**Recorded data:**
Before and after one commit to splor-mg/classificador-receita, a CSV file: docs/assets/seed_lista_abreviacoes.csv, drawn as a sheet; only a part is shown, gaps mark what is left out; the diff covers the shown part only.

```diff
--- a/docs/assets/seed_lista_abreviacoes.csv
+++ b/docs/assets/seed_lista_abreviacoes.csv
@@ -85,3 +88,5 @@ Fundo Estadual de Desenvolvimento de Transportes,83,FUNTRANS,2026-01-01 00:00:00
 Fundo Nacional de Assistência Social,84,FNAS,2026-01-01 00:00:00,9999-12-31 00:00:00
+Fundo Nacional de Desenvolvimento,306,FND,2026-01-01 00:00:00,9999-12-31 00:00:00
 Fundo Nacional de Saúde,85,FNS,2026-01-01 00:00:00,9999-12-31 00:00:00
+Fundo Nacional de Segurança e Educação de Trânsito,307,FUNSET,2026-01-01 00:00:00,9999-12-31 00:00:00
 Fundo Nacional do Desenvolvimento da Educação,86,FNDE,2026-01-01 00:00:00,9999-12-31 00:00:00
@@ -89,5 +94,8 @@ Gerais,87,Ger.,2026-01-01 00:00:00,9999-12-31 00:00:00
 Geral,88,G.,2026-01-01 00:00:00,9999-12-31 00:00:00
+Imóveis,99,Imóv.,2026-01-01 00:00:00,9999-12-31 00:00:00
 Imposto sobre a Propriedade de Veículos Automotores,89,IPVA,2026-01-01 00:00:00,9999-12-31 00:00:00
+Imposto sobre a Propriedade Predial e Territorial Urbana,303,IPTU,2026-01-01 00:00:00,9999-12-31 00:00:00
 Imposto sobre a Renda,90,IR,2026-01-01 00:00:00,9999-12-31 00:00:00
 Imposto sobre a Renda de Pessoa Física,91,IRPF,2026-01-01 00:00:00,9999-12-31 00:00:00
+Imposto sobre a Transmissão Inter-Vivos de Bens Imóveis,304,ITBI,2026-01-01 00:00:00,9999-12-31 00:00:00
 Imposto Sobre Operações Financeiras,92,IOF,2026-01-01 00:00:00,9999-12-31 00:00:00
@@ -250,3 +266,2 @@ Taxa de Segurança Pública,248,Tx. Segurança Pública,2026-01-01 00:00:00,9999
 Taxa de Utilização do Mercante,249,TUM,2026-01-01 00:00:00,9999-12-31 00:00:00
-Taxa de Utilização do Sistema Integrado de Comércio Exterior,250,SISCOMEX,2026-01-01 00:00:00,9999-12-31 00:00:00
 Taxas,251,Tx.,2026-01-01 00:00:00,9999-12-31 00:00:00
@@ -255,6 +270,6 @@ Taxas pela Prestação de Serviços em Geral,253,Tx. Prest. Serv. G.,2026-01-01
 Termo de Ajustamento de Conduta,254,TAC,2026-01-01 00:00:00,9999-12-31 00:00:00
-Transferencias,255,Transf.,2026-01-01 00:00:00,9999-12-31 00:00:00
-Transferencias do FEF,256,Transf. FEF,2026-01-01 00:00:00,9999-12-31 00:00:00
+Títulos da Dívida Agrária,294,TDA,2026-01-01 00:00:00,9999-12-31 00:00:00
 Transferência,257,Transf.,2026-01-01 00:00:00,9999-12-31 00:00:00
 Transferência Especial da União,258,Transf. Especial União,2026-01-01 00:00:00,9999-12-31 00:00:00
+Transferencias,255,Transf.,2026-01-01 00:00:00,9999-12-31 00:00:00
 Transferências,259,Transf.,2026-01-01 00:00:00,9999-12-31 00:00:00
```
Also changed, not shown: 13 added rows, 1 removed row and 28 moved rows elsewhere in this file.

**Exercise objective:** Looking at the data above, show all lines where the word "Imóveis" occurs.

**Written answer:**
+Imóveis,99,Imóv.,2026-01-01 00:00:00,9999-12-31 00:00:00
+Imposto sobre a Transmissão Inter-Vivos de Bens Imóveis,304,ITBI,2026-01-01 00:00:00,9999-12-31 00:00:00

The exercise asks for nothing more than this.